“Open Sesame” in China

Jack Ma
Jack Ma

Mr. Ma, what inspired the name Alibaba?

Ma: When we started Alibaba.com, our mission was to build a global company connecting buyers and sellers around the world. We were hoping to find a name that everyone around the world recognized and could easily remember. Someone suggested the name “Alibaba” and I began to ask all of my foreign friends if they ever heard of “Alibaba”. It turned out that no matter what country people were from, they all knew this name, and so we thought it would make a great website name for a global company.

In China, just as everywhere, whenever people think of the Alibaba story, they think of “Open Sesame” to a cave full of treasure. Because the internet represents this same kind of opportunity to businesspeople – it can unlock hidden treasure – we think it is a very fitting name both inside and outside of China.

Does Alibaba have a better line to Chinese customers than eBay does?

Ma: While eBay is a global company founded in the US, we are a global company founded in China. Just as eBay really understands the US market, we have a deep understanding of the China market. We grew up here, we understand the culture, and most importantly, we understand the customers. So yes, we have a strong advantage here in China.

What additional advantages does the portal offer its users – when compared with competing suppliers?

Ma: We focused on business-to-business trade before the term “B2B” became hot in e-commerce. Most of the big US companies have focused on serving multinationals with their e-commerce services. We focus on the little guys – the entrepreneurs and medium-sized businesses who always had a difficult time finding trading partners before the internet. So we have an advantage over the Ariba’s and Commerce One’s because we focus on SME’s – which happens to be the group of businesses that most benefit from using the Internet.

Why is so much bought and sold over the Internet in China?

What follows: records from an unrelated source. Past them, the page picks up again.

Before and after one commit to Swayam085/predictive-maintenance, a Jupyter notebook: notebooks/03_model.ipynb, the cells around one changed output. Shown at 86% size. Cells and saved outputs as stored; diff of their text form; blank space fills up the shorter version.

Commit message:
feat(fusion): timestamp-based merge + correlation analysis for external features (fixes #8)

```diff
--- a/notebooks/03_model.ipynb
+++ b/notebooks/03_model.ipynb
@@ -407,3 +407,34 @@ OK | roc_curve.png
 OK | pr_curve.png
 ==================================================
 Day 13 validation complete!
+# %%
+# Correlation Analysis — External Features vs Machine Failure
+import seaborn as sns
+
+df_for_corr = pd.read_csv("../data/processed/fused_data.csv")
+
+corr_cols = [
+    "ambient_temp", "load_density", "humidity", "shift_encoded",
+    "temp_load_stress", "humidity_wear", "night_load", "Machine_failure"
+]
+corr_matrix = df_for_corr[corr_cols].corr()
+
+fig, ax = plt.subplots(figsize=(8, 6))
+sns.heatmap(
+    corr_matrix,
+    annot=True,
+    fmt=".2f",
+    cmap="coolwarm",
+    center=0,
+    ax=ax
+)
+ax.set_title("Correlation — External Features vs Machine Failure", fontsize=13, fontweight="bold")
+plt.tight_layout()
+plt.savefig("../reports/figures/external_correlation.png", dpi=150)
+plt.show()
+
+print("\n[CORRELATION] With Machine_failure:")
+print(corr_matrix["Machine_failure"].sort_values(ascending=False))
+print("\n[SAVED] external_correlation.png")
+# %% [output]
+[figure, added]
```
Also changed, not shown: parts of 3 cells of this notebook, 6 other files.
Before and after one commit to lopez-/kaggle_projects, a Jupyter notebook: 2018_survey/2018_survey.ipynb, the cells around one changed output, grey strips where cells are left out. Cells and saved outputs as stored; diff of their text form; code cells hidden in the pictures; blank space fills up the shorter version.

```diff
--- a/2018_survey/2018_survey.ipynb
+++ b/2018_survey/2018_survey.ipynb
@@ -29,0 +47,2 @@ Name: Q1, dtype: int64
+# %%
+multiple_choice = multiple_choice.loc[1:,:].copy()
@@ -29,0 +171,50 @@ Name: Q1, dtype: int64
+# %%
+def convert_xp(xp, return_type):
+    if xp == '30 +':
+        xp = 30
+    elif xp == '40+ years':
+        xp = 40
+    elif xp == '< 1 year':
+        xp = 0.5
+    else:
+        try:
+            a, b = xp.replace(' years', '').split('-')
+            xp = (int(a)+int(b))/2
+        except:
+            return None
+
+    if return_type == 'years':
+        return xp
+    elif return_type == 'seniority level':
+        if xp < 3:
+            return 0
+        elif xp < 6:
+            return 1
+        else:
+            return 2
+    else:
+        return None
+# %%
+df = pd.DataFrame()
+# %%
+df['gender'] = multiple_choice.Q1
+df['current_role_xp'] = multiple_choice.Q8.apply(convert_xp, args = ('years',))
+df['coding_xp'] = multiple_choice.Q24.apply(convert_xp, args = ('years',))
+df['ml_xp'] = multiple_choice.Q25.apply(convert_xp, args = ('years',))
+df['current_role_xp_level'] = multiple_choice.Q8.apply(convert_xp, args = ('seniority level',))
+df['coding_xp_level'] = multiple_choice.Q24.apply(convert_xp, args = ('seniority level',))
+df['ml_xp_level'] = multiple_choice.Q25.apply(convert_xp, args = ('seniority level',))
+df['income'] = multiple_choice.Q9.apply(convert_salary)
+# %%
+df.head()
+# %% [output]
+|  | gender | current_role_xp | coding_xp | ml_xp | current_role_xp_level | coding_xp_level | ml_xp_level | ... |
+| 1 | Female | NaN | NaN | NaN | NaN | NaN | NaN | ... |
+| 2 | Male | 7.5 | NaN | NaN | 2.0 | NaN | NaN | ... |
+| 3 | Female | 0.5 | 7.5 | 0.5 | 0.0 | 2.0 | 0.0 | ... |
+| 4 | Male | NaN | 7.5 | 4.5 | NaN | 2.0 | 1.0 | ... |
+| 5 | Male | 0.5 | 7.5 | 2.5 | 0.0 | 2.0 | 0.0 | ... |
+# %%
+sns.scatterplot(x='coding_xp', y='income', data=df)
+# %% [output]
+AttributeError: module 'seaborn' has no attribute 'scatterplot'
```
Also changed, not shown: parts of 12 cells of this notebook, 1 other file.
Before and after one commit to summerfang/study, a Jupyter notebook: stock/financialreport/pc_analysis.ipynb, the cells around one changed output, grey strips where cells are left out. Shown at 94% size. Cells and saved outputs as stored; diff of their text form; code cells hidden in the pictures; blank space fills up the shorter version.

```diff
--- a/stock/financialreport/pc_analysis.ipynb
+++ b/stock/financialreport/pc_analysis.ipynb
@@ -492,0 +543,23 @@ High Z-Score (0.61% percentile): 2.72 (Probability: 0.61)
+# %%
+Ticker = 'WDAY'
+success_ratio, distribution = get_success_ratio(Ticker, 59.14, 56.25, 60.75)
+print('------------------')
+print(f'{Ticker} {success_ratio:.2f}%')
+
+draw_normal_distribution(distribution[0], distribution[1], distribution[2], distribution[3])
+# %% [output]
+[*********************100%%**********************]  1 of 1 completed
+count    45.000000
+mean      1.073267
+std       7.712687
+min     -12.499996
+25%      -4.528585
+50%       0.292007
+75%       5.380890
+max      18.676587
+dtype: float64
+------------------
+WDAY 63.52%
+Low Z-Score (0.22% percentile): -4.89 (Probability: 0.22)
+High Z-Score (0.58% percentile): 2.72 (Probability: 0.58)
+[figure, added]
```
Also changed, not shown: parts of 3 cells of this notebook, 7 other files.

Ma: In China, everything is new. Before the internet, marketplaces, shopping malls, and even the range of products available was very limited. Because China has developed so quickly, we provide a service for which there was no existing alternative. So people in China have leapfrogged straight to the internet for e-commerce, while in the West, the transition has sometimes been slower.

Why is the Chinese market so lucrative for suppliers throughout the world?

Ma: China has a stable environment, low labor costs, good quality, and a very entrepreneurial spirit. So it is not surprising that China has become the manufacturer to the world.

What advantage does Alibaba gain from its alliance with Yahoo?

Ma: It gives us a global partner with great technology and a great brand. And in China, it allows us to add search to our e-commerce portfolio. By adding search, we now can offer our customers many ways to market their products and services, along with a payment solution, AliPay, to transact online.

Do you see your alliance as a model for international business success in China?

Ma: I think so, at least in the Internet industry. No US company is a leader in China’s internet, because so far no one has been able to localize their products well enough. The Internet is like water – it moulds to the local cultural and economic environment more than any other product or service. So Yahoo was wise to put control of their local services in the hands of a local partner. I think more companies will start to do the same.

Do you regard yourself as a competitor of the Chinese search engine Baidu? Why aren’t you striving for an alliance with Baidu?

Ma: We compete with Baidu on search. But of course, our other sites are great partners with Baidu. Just like everywhere in the internet industry these days, it is possible and common to compete with and cooperate with the same company.

Just like Google and Baidu, Yahoo has agreed to refrain from producing politically unwelcome search results. Doesn’t that limit the business opportunities for an e-commerce supplier like Alibaba?

Ma: It is only natural that companies follow the local laws in the countries they operate in. But we chose not to focus on politics for business reasons, rather than for political reasons. We’ve always been focused on e-commerce. It is what we understand, and what we do best.